But one section that probably won’t get much attention is on ethical considerations when considering a world response to climate change. This is something that it would be good to see in legislation in general – it might forestall at least some obnoxiously partisan bills from emerging. This part of the report, is, if nothing else, a fascinating read, and nuclear energy, which is never mentioned, seems corrected fitted to such issues
The report says that some developed countries with heavy carbon emission output are expected to suffer relatively modest physical damage from projected climate change and some may even benefit from it. But some developing countries could experience significant physical damage from climate change while having no or little causal responsibility. How does policy develop that responds to this disparity? It’s not an easy question.
The report talks about moral justice, which strikes me as exceptionally tricky territory. We can think of instances in which the attitudes of modern society were applied to past events in order to achieve moral justice, but these often involved revised cultural norms that were highly contentious in their day – slavery, for example. But man-made climate change, as defined in the report, started occurring when the entire concept was unimaginable. If it has had consequences, they were unintended. And one intended consequence was the industrial revolution and the formation of modern societies.
That makes ideas like this tough to swallow:
The duty to make compensatory payments may fall on those who emit or benefit from wrongful emissions or who belong to a community that produced such emissions.
Wrongful emissions? Since when? To whom? Now, remember, the report is summarizing the literature on the subject, not making specific recommendations (or accusations). The amount of time it spends on reparations suggests the weight the authors give it, but it is not explicit. (You could say it reflects the view of some impacted countries, but the report doesn’t address it from that angle.)
In any event, it would be a tough lift politically. And it creates a victim class in a way that seems unhelpful in addressing the issues. But the report does include much tougher lifts than reparation. Here’s a bit from its discussion of ethical methodologies:
The Kingdom of Bhutan has adopted an index of GNH [Gross National Happiness] as a tool for assessing national welfare and planning development. According to this concept, happiness does not derive from consumption, but rather from factors such as the ability to live in harmony with nature. Thus, GNH is both a critique of, and an alternative to, the conventional global development model.
Bhutan is a landlocked country between India and China with a population of about 750,000. The Gross National Happiness index was devised in 1972 and is rooted in the Buddhist religion. Its elements, as developed over time, measure physical, mental and spiritual health; time-balance between work and leisure; social and community vitality; cultural vitality; education; living standards; good governance; and ecological vitality.
Appealing approach to balancing national interests or utter hooey? You decide. The IPCC certainly won’t. You can see how big a net was cast over ethical issues, but that it raises them at all is fascinating in itself.
The IPCC aims to provide information that can be used by governments and other agents when they are considering what they should do about climate change.
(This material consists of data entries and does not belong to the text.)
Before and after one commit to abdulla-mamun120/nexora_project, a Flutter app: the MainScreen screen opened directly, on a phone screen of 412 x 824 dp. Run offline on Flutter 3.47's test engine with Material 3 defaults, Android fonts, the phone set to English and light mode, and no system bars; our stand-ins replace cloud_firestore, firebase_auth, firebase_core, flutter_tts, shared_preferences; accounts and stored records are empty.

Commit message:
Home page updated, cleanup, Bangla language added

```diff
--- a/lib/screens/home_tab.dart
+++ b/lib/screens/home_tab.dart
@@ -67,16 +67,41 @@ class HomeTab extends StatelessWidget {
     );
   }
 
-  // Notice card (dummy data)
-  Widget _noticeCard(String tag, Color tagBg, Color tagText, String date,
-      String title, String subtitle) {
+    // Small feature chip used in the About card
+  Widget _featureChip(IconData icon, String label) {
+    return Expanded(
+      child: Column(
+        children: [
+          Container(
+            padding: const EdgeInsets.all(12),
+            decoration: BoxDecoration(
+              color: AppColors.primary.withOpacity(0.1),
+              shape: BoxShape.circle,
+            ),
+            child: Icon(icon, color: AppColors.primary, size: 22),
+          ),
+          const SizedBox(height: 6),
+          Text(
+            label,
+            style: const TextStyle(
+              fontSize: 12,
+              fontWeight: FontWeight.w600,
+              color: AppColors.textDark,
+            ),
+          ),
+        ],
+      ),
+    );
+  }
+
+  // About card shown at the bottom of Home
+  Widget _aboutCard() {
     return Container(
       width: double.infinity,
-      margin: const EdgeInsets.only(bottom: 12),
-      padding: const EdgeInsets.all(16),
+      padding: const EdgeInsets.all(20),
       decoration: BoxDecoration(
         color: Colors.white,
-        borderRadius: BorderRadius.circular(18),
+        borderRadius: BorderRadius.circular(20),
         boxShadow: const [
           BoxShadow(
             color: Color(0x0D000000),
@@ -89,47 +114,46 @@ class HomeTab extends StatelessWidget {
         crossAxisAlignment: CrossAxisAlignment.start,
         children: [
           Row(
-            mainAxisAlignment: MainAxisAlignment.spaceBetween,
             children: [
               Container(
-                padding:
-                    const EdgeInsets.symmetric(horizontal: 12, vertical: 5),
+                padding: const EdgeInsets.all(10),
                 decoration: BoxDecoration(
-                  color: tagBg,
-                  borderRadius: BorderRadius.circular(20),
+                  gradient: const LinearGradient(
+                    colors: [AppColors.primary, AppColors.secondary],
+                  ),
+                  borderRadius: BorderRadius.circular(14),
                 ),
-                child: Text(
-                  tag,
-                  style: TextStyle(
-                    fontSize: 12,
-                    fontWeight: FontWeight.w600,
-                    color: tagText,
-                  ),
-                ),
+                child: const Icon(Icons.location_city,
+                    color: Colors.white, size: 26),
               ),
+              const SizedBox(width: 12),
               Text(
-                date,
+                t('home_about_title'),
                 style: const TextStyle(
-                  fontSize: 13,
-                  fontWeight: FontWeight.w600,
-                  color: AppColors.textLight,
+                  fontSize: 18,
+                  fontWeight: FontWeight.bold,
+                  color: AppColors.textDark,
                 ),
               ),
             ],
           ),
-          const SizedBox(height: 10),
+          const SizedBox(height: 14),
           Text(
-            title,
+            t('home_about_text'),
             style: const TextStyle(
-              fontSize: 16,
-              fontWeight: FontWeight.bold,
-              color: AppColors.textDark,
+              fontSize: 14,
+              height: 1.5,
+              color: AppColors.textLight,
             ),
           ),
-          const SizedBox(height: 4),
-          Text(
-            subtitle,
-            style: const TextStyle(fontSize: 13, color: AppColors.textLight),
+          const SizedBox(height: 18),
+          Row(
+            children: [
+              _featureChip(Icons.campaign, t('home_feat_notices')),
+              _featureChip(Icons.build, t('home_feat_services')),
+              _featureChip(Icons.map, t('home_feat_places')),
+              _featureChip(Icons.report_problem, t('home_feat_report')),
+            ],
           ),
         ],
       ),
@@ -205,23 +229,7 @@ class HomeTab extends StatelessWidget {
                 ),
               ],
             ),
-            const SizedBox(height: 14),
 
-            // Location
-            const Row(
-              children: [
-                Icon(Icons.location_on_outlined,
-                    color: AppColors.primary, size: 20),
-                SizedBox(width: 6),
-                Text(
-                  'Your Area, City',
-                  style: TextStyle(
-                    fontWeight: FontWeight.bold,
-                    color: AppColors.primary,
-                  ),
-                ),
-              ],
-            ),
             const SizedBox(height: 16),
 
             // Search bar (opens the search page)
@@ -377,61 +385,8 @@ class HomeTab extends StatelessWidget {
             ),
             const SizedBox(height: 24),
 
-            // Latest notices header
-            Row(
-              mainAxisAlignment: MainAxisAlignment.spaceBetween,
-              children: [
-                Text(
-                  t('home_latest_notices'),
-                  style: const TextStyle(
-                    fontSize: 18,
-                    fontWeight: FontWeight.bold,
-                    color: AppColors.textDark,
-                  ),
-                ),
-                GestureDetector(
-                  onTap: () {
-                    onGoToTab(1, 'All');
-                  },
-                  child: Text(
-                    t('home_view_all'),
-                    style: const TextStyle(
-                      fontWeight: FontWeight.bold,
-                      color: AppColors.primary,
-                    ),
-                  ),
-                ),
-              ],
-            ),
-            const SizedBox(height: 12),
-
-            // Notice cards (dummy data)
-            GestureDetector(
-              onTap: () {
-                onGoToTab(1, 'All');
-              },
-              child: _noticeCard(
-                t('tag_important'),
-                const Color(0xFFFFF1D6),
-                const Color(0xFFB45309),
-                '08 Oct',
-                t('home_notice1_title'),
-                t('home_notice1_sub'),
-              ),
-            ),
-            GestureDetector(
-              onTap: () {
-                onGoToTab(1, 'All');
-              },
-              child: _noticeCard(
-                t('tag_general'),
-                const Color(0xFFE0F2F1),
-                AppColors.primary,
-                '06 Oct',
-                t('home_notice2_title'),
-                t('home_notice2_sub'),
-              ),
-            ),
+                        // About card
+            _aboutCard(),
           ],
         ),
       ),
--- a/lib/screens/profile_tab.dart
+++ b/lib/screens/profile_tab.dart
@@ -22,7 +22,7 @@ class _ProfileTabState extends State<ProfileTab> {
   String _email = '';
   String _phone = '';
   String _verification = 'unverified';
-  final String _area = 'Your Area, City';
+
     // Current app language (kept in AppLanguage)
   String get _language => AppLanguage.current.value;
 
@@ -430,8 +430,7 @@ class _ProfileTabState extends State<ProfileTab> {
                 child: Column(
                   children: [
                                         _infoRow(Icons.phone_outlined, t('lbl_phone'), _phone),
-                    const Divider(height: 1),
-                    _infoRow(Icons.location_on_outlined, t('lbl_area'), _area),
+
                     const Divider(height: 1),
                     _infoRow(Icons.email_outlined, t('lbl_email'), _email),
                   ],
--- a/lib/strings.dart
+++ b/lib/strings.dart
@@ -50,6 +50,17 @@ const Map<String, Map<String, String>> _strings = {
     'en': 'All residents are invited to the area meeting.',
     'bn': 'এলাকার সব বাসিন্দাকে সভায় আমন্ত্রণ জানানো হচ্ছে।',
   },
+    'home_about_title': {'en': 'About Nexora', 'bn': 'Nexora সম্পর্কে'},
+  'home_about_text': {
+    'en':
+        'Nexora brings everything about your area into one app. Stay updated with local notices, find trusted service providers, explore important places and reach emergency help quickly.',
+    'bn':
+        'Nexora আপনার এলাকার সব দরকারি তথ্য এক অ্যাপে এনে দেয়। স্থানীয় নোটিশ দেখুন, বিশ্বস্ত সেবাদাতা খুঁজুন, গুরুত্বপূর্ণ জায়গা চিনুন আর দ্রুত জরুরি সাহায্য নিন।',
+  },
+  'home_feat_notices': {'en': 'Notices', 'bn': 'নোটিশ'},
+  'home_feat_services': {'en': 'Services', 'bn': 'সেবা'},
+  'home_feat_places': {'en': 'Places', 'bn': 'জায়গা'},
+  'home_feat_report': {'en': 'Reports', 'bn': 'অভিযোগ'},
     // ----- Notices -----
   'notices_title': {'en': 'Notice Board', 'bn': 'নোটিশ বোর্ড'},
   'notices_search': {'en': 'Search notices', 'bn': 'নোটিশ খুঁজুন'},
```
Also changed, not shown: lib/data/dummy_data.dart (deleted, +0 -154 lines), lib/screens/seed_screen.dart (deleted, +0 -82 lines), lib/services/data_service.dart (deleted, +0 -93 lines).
The question of what they should do is a normative one, so the answer(s) rests implicitly or explicitly on ethical judgments. What will work for Bhutan may not work for the Czech Republic – or the United States – or Vanuatu. Here’s how the report puts it:
Many different analytic methods are available for evaluating policies. Methods may be quantitative (for example, cost‐benefit analysis, integrated assessment modeling, and multi‐criteria analysis) or qualitative (for example, sociological and participatory approaches). However, no single‐best method can provide a comprehensive analysis of policies. A mix of methods is often needed to understand the broad effects, attributes, trade‐offs, and complexities of policy choices; moreover, policies often address multiple objectives.
Which is why the United Nations is often better at describing issues than resolving them. Luckily, this is all description, and luckily, too, nuclear energy seems a good fit for what’s being described – it promotes development while not adding greenhouse gas emissions and it’s an area where developed countries can take a positive and proactive role in helping developing nations, well, develop. It’s not reparations, it’s resource development, but you can define it however you will.
This section of the IPCC report completely ignores energy types, but it seems to me key to the case for nuclear energy, especially in the developing world.